The very limited possibility — out of this world chances — of Malaysia experiencing similar earthquakes that Japan is used to, and especially to the magnitude that Japan suffered several days ago, negates the nuclear incident in Fukushima from becoming a valid case to back anti-nuclear power position in Malaysia. There are many others examples to cite from, but Sendai is just not one of them.

Sendai and Fukushima are just not a precautionary tale for Malaysia. Anyone who thinks so deserves to be accused of being unfamiliar with Malaysia. To make a parallel out of the incident is to ignore local circumstances, which are essentially different to that of Japan’s.

8 Responses to “[2332] Sendai and Fukushima are not in Malaysia”

  1. on 13 Mar 2011 at 18:24 arum0r

    Everyone knows that the nuclear industry around the world work in a very secretive way and prone to cover ups. TEPCO, the utility that operates the 3 nuclear power plants has credibility issues in the eyes of the Japanese people. If the Japanese nuclear regulator did not discount the possibility of a nuclear catastrophe, you are wrong to assert that the explosion at the two plants were harmless. Events may unfold to your opposite, but I pray for the lives of the millions of people in Japan that it is not. These mega structures might bring bountiful benefits but it does come with immense risk and Malaysians ought to be assured 100% that the event unfolding in one of the most technologically advance country in the world will not happen in Malaysia at all.

    BTW, would you want a nuclear plant being built in your backyard?

  2. on 13 Mar 2011 at 19:10 Hafiz Noor Shams

    I wrote that the explosion was caused by the earthquake, and there is no real earthquake in Malaysia. So, the case in Fukushima doesn’t function as a precautionary tale for Malaysia. That’s the main point.

    Did I say the explosion was harmless? I did write it was under control, at least, the news said so last time. Things changed yes but I didn’t say it was harmless. Whether the accident was harmless or not, that isn’t the point of the whole entry.

    On that question, I’m open to the idea, given a number of qualifications.

  3. on 13 Mar 2011 at 23:57 Vincent Ang

    Given the way UMNO do things in Malaysia having a nuclear power plant here is the same as committing suicide. Since UMNO is so confident of their ability to run a nuclear power plant then this plant should be situated in Putrajaya. Fair enough?

  4. on 14 Mar 2011 at 09:28 Hafiz Noor Shams

    Please read what I wrote and cut short on the rhetoric. There’s more nuance to it.

  5. on 14 Mar 2011 at 20:58 Vincent Ang

    ‘To make a parallel out of the Sendai incident is to ignore local circumstances, which are essentially different to that of Japan’s.’

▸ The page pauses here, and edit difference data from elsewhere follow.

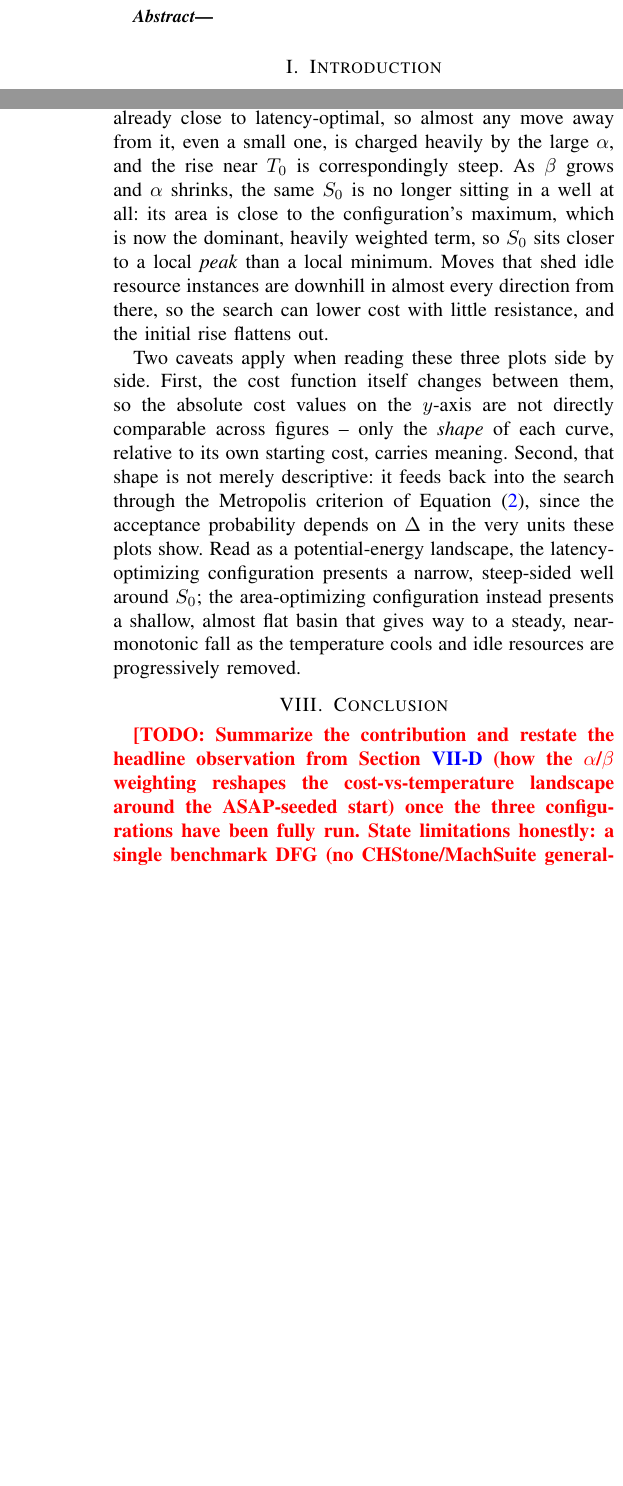
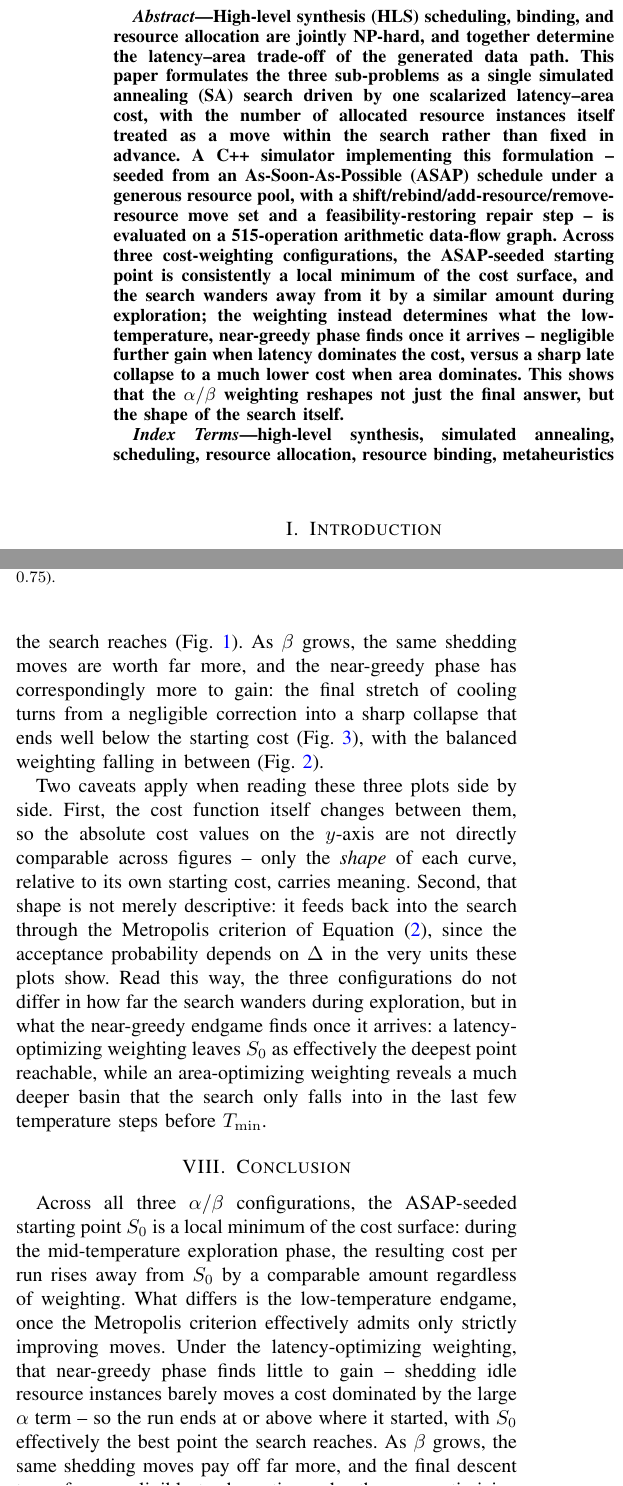
Before and after one commit to eggcitedraccoon/SS2026_RTS_HWSW_Papers, a LaTeX paper (HWSW/main.tex): two parts of the columns of pages 1 and 5 of 5 before the commit and two parts of the columns of pages 1 and 5 of 6 after it, joined at a grey line, cut at the place of the change, the shorter picture padded with empty space. Compiled offline with pdfLaTeX.

Commit message:
Finish HWSW paper

```diff
--- a/HWSW/main.tex
+++ b/HWSW/main.tex
@@ -28,11 +28,6 @@
     urlcolor=blue
 }
 
-% -------------------------------------------------------------------
-% Visible TODO marker. Remove all \todo{...} calls before final submission.
-\newcommand{\todo}[1]{\textcolor{red}{\textbf{[TODO: #1]}}}
-% -------------------------------------------------------------------
-
 \begin{document}
 
     \title{High-Level Synthesis with Simulated Annealing Scheduling}
@@ -54,8 +49,27 @@
     \setcounter{page}{1}
 
     \begin{abstract}
-        %TODO 3--4 sentences: (1) HLS scheduling/binding/allocation is a combinatorial, NP-hard problem that determines the latency-area trade-off of the generated hardware; (2) this paper formulates joint scheduling, resource binding, and resource allocation as a single-cost simulated annealing (SA) search; (3) a C++ simulator was built implementing this SA scheduler, seeded from an ASAP schedule, and evaluated on a 515-operation arithmetic data-flow graph; (4) state the headline observation (how the alpha/beta cost weighting reshapes the cost-vs-temperature search landscape around the ASAP-seeded start) once final experiments in Section~\ref{sec:simulation} are locked in.
+        High-level synthesis (HLS) scheduling, binding, and resource allocation are jointly NP-hard,
+        and together determine the latency--area trade-off of the generated data path. This paper
+        formulates the three sub-problems as a single simulated annealing (SA) search driven by one
+        scalarized latency--area cost, with the number of allocated resource instances itself treated
+        as a move within the search rather than fixed in advance. A C++ simulator implementing this
+        formulation -- seeded from an As-Soon-As-Possible (ASAP) schedule under a generous resource
+        pool, with a shift/rebind/add-resource/remove-resource move set and a feasibility-restoring
+        repair step -- is evaluated on a 515-operation arithmetic data-flow graph. Across three
+        cost-weighting configurations, the ASAP-seeded starting point is consistently a local minimum
+        of the cost surface, and the search wanders away from it by a similar amount during
+        exploration; the weighting instead determines what the low-temperature, near-greedy phase
+        finds once it arrives -- negligible further gain when latency dominates the cost, versus a
+        sharp late collapse to a much lower cost when area dominates. This shows that the
+        $\alpha/\beta$ weighting reshapes not just the final answer, but the shape of the search
+        itself.
     \end{abstract}
+
+    \begin{IEEEkeywords}
+        high-level synthesis, simulated annealing, scheduling, resource allocation, resource binding,
+        metaheuristics
+    \end{IEEEkeywords}
 
     \vspace{0.5em}
 
@@ -463,3 +476,4 @@ STORE(t515)
+        \caption{Cost vs.\ temperature, latency-optimizing weighting ($\alpha=0.75$, $\beta=0.25$).}
         \label{fig:tradeoff-075}
     \end{figure}
 
@@ -481,13 +490,4 @@ STORE(t515)
+        \caption{Cost vs.\ temperature, area-optimizing weighting ($\alpha=0.25$, $\beta=0.75$).}
         \label{fig:tradeoff-025}
     \end{figure}
 
-    The one point these three plots are meant to make concerns the slope near $T_0$: how sharply the
-    worst and mean lines rise as the search first moves away from the ASAP-seeded starting point $S_0$
-    of Section~\ref{sec:sim-process}. Under the latency-optimizing weighting, $S_0$ sits
-    in a deep well of the cost surface -- it is already close to latency-optimal, so almost any move
-    away from it, even a small one, is charged heavily by the large $\alpha$, and the rise near $T_0$
-    is correspondingly steep. As $\beta$ grows and $\alpha$ shrinks, the same $S_0$ is no longer
-    sitting in a well at all: its area is close to the configuration's maximum, which is now the
-    dominant, heavily weighted term, so $S_0$ sits closer to a local \emph{peak} than a local minimum.
-    Moves that shed idle resource instances are downhill in almost every direction from there, so the
-    search can lower cost with little resistance, and the initial rise flattens out.
@@ -494,27 +505,29 @@ STORE(t515)
+    point the search reaches (Fig.~\ref{fig:tradeoff-075}). As $\beta$ grows, the same shedding moves
+    are worth far more, and the near-greedy phase has correspondingly more to gain: the final stretch
+    of cooling turns from a negligible correction into a sharp collapse that ends well below the
+    starting cost (Fig.~\ref{fig:tradeoff-025}), with the balanced weighting falling in between
+    (Fig.~\ref{fig:tradeoff-050}).
 
     Two caveats apply when reading these three plots side by side. First, the cost function itself
     changes between them, so the absolute cost values on the $y$-axis are not directly comparable
     across figures -- only the \emph{shape} of each curve, relative to its own starting cost, carries
     meaning. Second, that shape is not merely descriptive: it feeds back into the search through the
     Metropolis criterion of Equation~\eqref{eq:metropolis}, since the acceptance probability depends
-    on $\Delta$ in the very units these plots show. Read as a potential-energy landscape, the
-    latency-optimizing configuration presents a narrow, steep-sided well around $S_0$; the
-    area-optimizing configuration instead presents a shallow, almost flat basin that gives way to a
-    steady, near-monotonic fall as the temperature cools and idle resources are progressively removed.
+    on $\Delta$ in the very units these plots show. Read this way, the three configurations do not
+    differ in how far the search wanders during exploration, but in what the near-greedy endgame finds
+    once it arrives: a latency-optimizing weighting leaves $S_0$ as effectively the deepest point
+    reachable, while an area-optimizing weighting reveals a much deeper basin that the search only
+    falls into in the last few temperature steps before $T_{\min}$.
 
     \section{Conclusion}
     \label{sec:conclusion}
-    \todo{Summarize the contribution and restate the headline observation from
-    Section~\ref{sec:sim-tradeoff} (how the $\alpha$/$\beta$ weighting reshapes the
-    cost-vs-temperature landscape around the ASAP-seeded start) once the three
-    configurations have been fully run. State limitations honestly: a single
-    benchmark DFG (no CHStone/MachSuite generalization test), no quantitative
-    baseline comparison against ASAP or other scheduling heuristics, a fixed
-    geometric cooling schedule (no adaptive/reheating strategy), and no comparison
-    against other metaheuristics (GA, tabu search, PSO) or an exact ILP solution on a
-    small-scale instance for optimality-gap validation. Propose future work: a
-    quantitative SA-vs-ASAP evaluation, adaptive cooling, multi-objective
-    Pareto-front search (e.g., NSGA-II-style) instead of scalarized $\alpha/\beta$
-    cost, a larger benchmark suite, and integration with a real HLS front end (e.g.,
-    Vitis HLS or Bambu) to validate synthesized-hardware results against the
-    simulator's cost model.}
+
+    Across all three $\alpha/\beta$ configurations, the ASAP-seeded starting point $S_0$ is a local
+    minimum of the cost surface: during the mid-temperature exploration phase, the resulting cost
+    per run rises away from $S_0$ by a comparable amount regardless of weighting. What differs is
+    the low-temperature endgame, once the Metropolis criterion effectively admits only strictly
+    improving moves. Under the latency-optimizing weighting, that near-greedy phase finds little to
+    gain -- shedding idle resource instances barely moves a cost dominated by the large $\alpha$
+    term -- so the run ends at or above where it started, with $S_0$ effectively the best point the
+    search reaches. As $\beta$ grows, the same shedding moves pay off far more, and the final
+    descent turns from negligible to dramatic: under the area-optimizing weighting, the last stretch
```
Also changed, not shown: HWSW/main.bib (+16 -0 lines), HWSW/assets/cost_vs_temp_combined_25-75.png (added), HWSW/assets/cost_vs_temp_combined_5-5.png (added), HWSW/assets/cost_vs_temp_combined_75-25.png (added), HWSW/main.pdf, HWSW/main.tex (82 more changed lines), 3 other files.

    This is exactly what I mean. I do not know much about Sendai or Japan but I do know that all of what UMNO does eventually leads to corrupt practices. Imagine these corrupt practices influencing the decisions surrounding the design, construction and safety maintenance of the nuclear power plants in Malaysia. Scary enough? However, if you wish to spin the people’s com=concern over the local conditions which ids invariably dictated by the corrupt practices of UMNO in ALL Malaysian construction projects as mere rhetoric then you are at best ignorant of ‘local circumstances’

  6. on 14 Mar 2011 at 21:00 Hafiz Noor Shams

    So, are you suggesting that Malaysia should consider earthquake as part of the risk? My statements should be read in context of the possibility of an earthquake in Malaysia.

    I’m saying no, earthquake is not a consideration without touching on other issues like UMNO, corruption, etc. Those other concerns including yours are valid and do cast doubt about having a nuclear plant in Malaysia. But like I said, earthquake is not a consideration. That’s the point of what I wrote. Remember, the meltdown was caused by a very strong earthquake. Is saying earthquake should not be considered is a effort at spinning?

    Did you take what I wrote as a pro-nuclear power plant? If you did, then you’ve misread what I wrote.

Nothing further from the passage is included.